→ Data supplied:

****

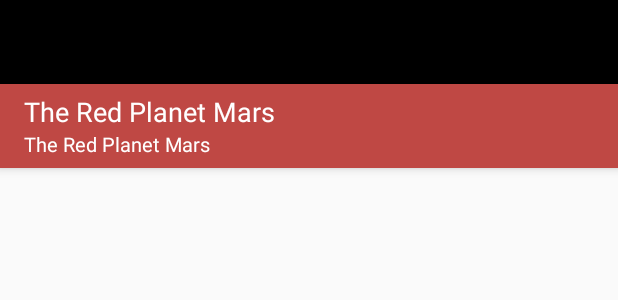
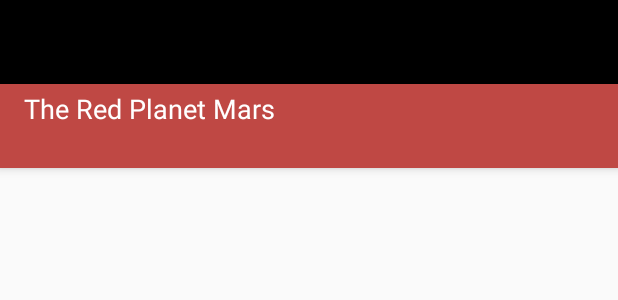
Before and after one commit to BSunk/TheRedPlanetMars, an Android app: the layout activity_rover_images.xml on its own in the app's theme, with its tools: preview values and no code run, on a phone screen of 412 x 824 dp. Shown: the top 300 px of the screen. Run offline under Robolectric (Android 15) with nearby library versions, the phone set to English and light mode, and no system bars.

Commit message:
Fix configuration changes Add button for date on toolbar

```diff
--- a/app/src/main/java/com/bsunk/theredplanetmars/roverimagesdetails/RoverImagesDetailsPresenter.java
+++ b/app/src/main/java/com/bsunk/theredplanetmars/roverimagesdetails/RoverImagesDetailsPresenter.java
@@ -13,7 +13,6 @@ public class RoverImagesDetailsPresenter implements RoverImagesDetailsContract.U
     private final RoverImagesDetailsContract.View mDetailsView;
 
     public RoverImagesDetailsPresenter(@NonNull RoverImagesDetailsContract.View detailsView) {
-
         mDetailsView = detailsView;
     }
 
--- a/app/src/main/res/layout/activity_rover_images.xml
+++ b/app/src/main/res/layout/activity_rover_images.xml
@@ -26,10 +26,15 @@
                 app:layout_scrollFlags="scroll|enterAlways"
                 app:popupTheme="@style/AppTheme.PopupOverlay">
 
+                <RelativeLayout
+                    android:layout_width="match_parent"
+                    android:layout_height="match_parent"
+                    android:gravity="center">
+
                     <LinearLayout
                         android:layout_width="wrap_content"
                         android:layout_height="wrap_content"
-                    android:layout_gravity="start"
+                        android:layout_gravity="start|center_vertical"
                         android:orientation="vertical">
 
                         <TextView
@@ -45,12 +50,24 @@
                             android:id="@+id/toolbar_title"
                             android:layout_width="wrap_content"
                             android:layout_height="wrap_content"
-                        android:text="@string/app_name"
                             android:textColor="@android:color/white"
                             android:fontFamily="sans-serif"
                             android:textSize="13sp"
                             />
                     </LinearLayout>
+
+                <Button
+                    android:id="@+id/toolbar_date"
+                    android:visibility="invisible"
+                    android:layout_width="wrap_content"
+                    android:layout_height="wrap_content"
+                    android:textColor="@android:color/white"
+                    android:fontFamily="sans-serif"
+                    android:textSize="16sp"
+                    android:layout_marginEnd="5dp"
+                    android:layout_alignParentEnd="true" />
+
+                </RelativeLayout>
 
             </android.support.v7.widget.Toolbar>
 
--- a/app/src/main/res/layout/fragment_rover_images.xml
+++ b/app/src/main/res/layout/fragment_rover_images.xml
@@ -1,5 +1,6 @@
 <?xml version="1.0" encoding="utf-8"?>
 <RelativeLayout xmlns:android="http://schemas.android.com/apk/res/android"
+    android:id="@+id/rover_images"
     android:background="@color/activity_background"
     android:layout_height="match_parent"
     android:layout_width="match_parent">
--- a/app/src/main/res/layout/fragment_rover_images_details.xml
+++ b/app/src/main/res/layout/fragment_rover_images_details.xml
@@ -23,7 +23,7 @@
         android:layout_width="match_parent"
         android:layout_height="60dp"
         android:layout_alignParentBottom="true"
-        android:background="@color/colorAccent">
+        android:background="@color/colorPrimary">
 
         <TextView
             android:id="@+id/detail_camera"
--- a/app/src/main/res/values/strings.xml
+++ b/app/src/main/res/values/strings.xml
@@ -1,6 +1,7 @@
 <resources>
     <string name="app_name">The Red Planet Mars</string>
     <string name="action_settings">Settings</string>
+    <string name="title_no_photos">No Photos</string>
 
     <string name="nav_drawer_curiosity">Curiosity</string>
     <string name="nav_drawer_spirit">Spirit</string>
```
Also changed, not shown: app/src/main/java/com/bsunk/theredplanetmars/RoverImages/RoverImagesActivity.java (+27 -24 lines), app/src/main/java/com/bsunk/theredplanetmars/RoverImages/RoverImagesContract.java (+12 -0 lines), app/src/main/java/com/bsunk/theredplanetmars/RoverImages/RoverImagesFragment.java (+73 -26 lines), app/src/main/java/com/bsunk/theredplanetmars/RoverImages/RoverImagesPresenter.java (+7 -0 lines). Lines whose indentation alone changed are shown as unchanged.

****

→ Task to complete:
Search the material for the string "color" and show every line that has it.

→ Your solution:
                             android:textColor="@android:color/white"
+                    android:textColor="@android:color/white"
     android:background="@color/activity_background"
-        android:background="@color/colorAccent">
+        android:background="@color/colorPrimary">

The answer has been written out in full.